• Written and oral questions/answers designed to reinforce fundamental rules, principles and cases;
• A range of step-by-step analytical exercises;
• Problem solving;
• IT tasks, such as research of cases and statutes;
• Legal writing.
All learning materials, previous examination questions and sample Q/A’s will be on WebLearn for use in directed private study.
Student engagement will be encouraged in both lectures and seminars through weekly use of WebLearn for access to all of the above materials.
There will be required use of the professional legal databases, especially Westlaw and Lexis Library, for legal research.
Opportunities for reflective learning/pdp
Each weekly seminar will contain space for students to reflect on what they have learnt in relation to the overall syllabus. There will be frequent feedback opportunities structured into the timetable and a range of sample answers posted onto WebLearn.
Students’ Study Responsibilities
The need for attendance, punctuality, preparation and engagement will be emphasised with particular reference to written and IT research, problem-solving, team-work, discussion, debate and critical awareness of the subject.
On successful completion of this module, the students will be able to:
1. Research and provide a critical evaluation of the complex rules relating to the law of immigration and asylum.
2. Demonstrate the ability to propose solutions to a range of hypothetical problems.
3. Demonstrate the ability critically to analyse contemporary issues relating to the law of immigration and asylum.
Written coursework (2,000 words maximum)
A research-based essay, requiring a critical analysis of a contemporary issue or problem-based case-study in immigration and asylum law
This will assess students in the skills of critical thinking, problem-solving and communication skills in the context of the legal principles applied to the law of immigration and asylum.
They will be required to work both independently and collectively to locate, examine and interpret primary and secondary sources of the law relating to immigration and asylum, and to present a critical analysis in the form of a properly drafted and referenced written essay or report.

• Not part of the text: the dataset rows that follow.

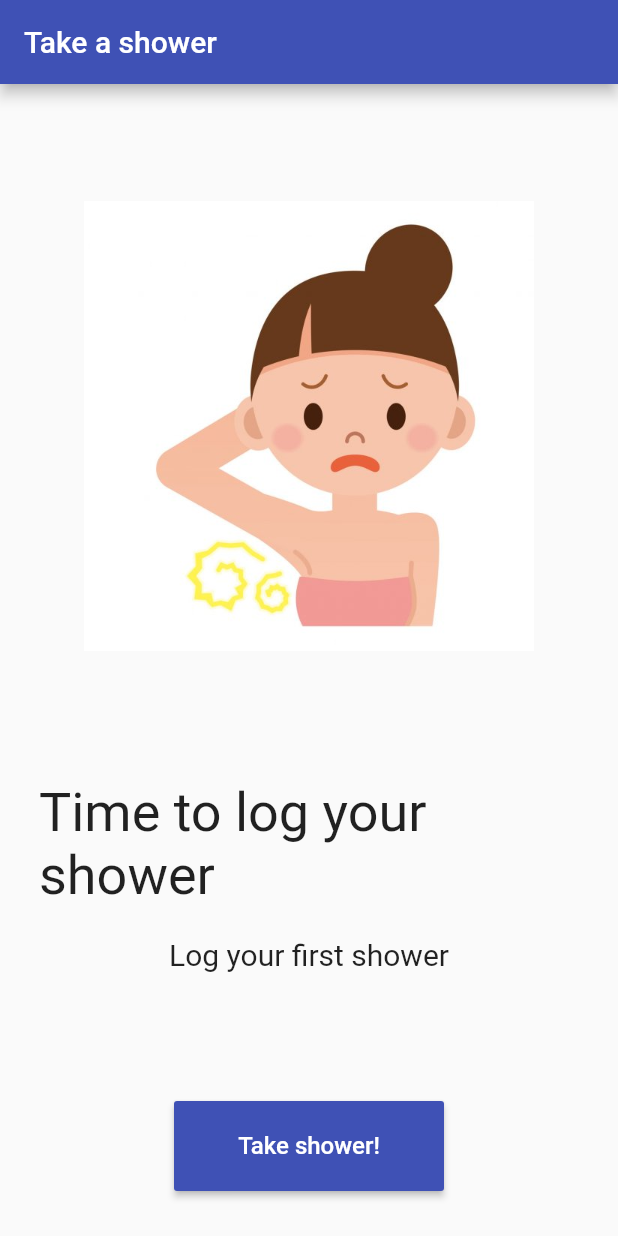
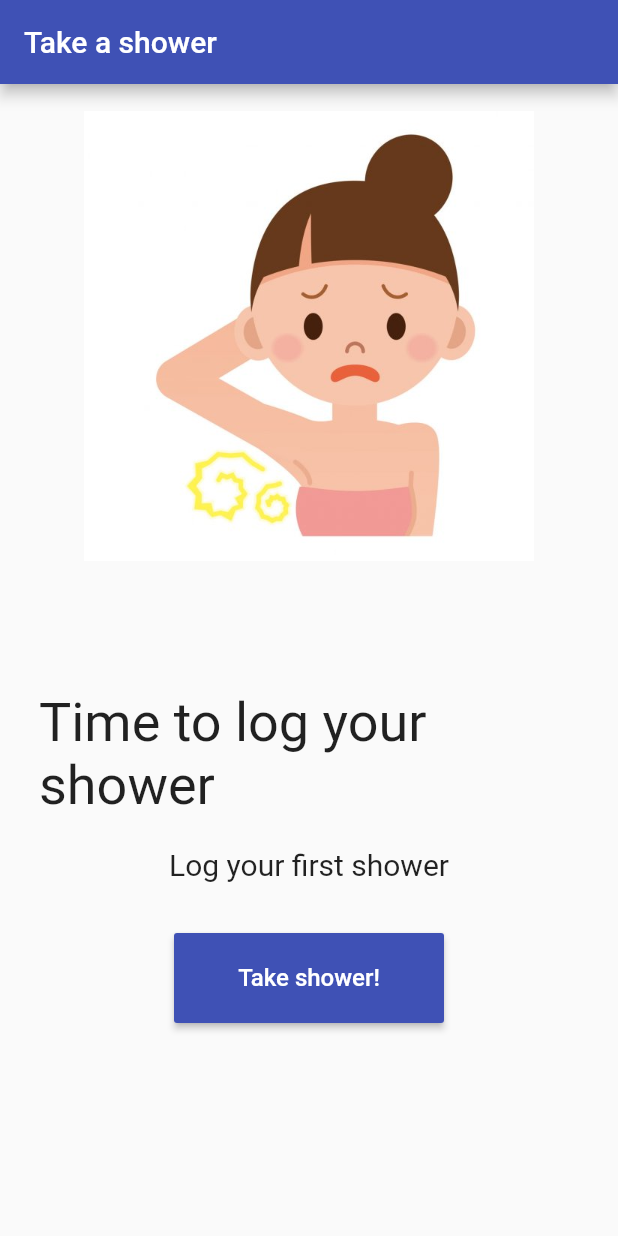
Before and after one commit to ettoma/shower-reminder, a Flutter app: the screen it shows after launch, on a phone screen of 412 x 824 dp. Run offline on Flutter 3.47's test engine with Material 2 defaults, Android fonts, the phone set to English and light mode, and no system bars; our stand-ins replace localstorage.

Commit message:
Resized spacers

```diff
--- a/lib/main.dart
+++ b/lib/main.dart
@@ -80,7 +80,6 @@ class _MyHomePageState extends State<MyHomePage> {
         child: Center(
           child: Column(
             children: [
-              SizedBox(height: 60),
               Container(
                 child: imageSelection(),
                 width: 300,
@@ -122,7 +121,7 @@ class _MyHomePageState extends State<MyHomePage> {
               ),
               Column(
                 children: [
-                  SizedBox(height: 60),
+                  SizedBox(height: 8),
                   Padding(
                     padding: const EdgeInsets.all(18.0),
                     child: SizedBox(
```
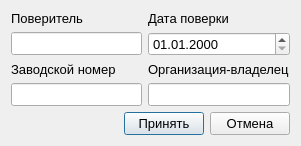
Qt form ui/variable_template_fields_form.ui (irsural/calibrator_pc) before a commit.
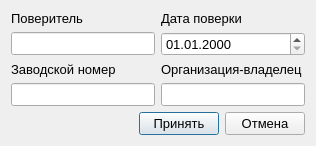
The same form after that commit.

The edit to the form file:
```diff
--- a/ui/variable_template_fields_form.ui
+++ b/ui/variable_template_fields_form.ui
@@ -6,7 +6,7 @@
    <rect>
     <x>0</x>
     <y>0</y>
-    <width>301</width>
+    <width>316</width>
     <height>146</height>
    </rect>
   </property>
```
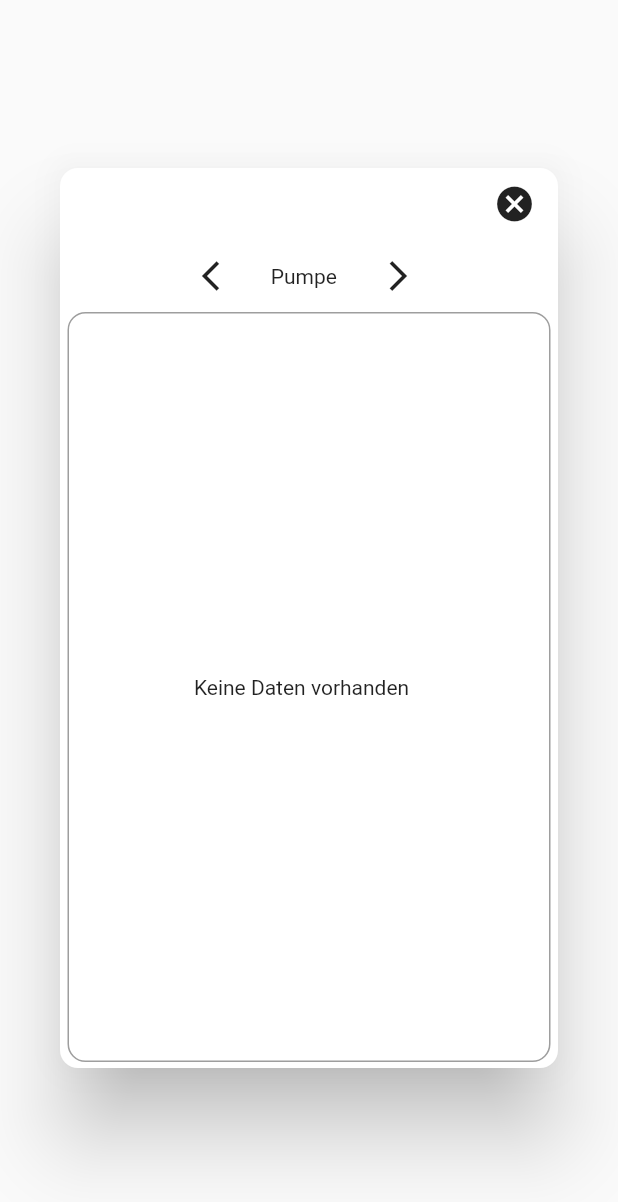
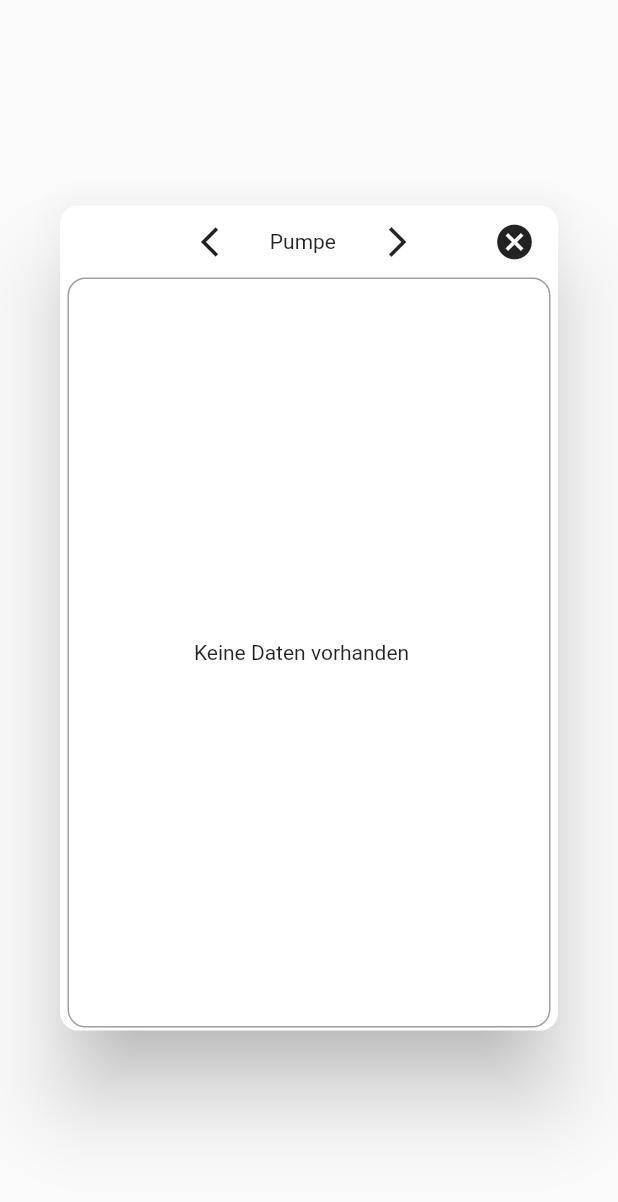
Before and after one commit to schikkinikki/KegelApp, a Flutter app: the SessionOverviewDialog widget shown alone on an empty page, opened directly, on a phone screen of 412 x 824 dp. Shown: the top 1202 px of the screen. Run offline on Flutter 3.47's test engine with Material 2 defaults, Android fonts, the phone set to English and light mode, and no system bars; our stand-ins replace fluttertoast, sqflite; missing offline and left inert: flutter_mailer, syncfusion_flutter_xlsio; accounts and stored records are empty.

Commit message:
small visual changes

```diff
--- a/KegelApp/lib/models/kegelabend_excel_sheet.dart
+++ b/KegelApp/lib/models/kegelabend_excel_sheet.dart
@@ -1,6 +1,5 @@
 import 'package:KegelApp/models/kegelbruder.dart';
 import 'package:KegelApp/models/session.dart';
-import 'package:open_file/open_file.dart';
 import 'package:syncfusion_flutter_xlsio/xlsio.dart';
 import 'dart:io';
 import 'package:path_provider/path_provider.dart';
@@ -22,8 +21,7 @@ class ExcelCreator {
     final String excelFileName = "$excelPath/Kegelabend.xlsx";
     final File excelFile = File(excelFileName);
     await excelFile.writeAsBytes(excelBytes, flush: true);
-    // sendEmail(excelFileName);
-    OpenFile.open(excelFileName);
+    sendEmail(excelFileName);
   }
 
   //create basic headers for the sheet
--- a/KegelApp/lib/screens/PresentSelectScreen.dart
+++ b/KegelApp/lib/screens/PresentSelectScreen.dart
@@ -1,3 +1,5 @@
+// ignore_for_file: deprecated_member_use, missing_return
+
 import 'package:KegelApp/database/kegelAppDatabase.dart';
 import 'package:KegelApp/kegelapp_res/kegel_colors.dart';
 import 'package:KegelApp/models/kegelbruder.dart';
@@ -208,7 +210,7 @@ class _PresentSelectScreenState extends State<PresentSelectScreen> {
                               ],
                             ),
                             SizedBox(
-                              width: 15,
+                              width: 12,
                             ),
                             Column(
                               children: [
@@ -235,7 +237,7 @@ class _PresentSelectScreenState extends State<PresentSelectScreen> {
                               ],
                             ),
                             SizedBox(
-                              width: 15,
+                              width: 12,
                             ),
                             Column(
                               children: [
--- a/KegelApp/lib/widgets/SessionOverviewDialog.dart
+++ b/KegelApp/lib/widgets/SessionOverviewDialog.dart
@@ -51,24 +51,12 @@ class _SessionOverviewDialogState extends State<SessionOverviewDialog> {
           left: 5,
           right: 5,
         ),
-        height: 600,
+        height: 550,
         width: 350,
         child: Column(
           children: [
             Row(
               mainAxisAlignment: MainAxisAlignment.end,
-              children: [
-                IconButton(
-                  icon: Icon(Icons.cancel),
-                  onPressed: () {
-                    Navigator.of(context).pop();
-                  },
-                  iconSize: 28,
-                )
-              ],
-            ),
-            Row(
-              mainAxisAlignment: MainAxisAlignment.center,
               children: [
                 IconButton(
                   icon: Icon(Icons.arrow_back_ios),
@@ -95,6 +83,16 @@ class _SessionOverviewDialogState extends State<SessionOverviewDialog> {
                   },
                   key: Key(forwardButtonKey),
                 ),
+                SizedBox(
+                  width: 30,
+                ),
+                IconButton(
+                  icon: Icon(Icons.cancel),
+                  onPressed: () {
+                    Navigator.of(context).pop();
+                  },
+                  iconSize: 28,
+                )
               ],
             ),
             Container(
```
Also changed, not shown: KegelApp/pubspec.lock.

There will be a choice between two essays and two problem-based case-studies.
The link to the Talis reading list will be provided when the module is due to start running.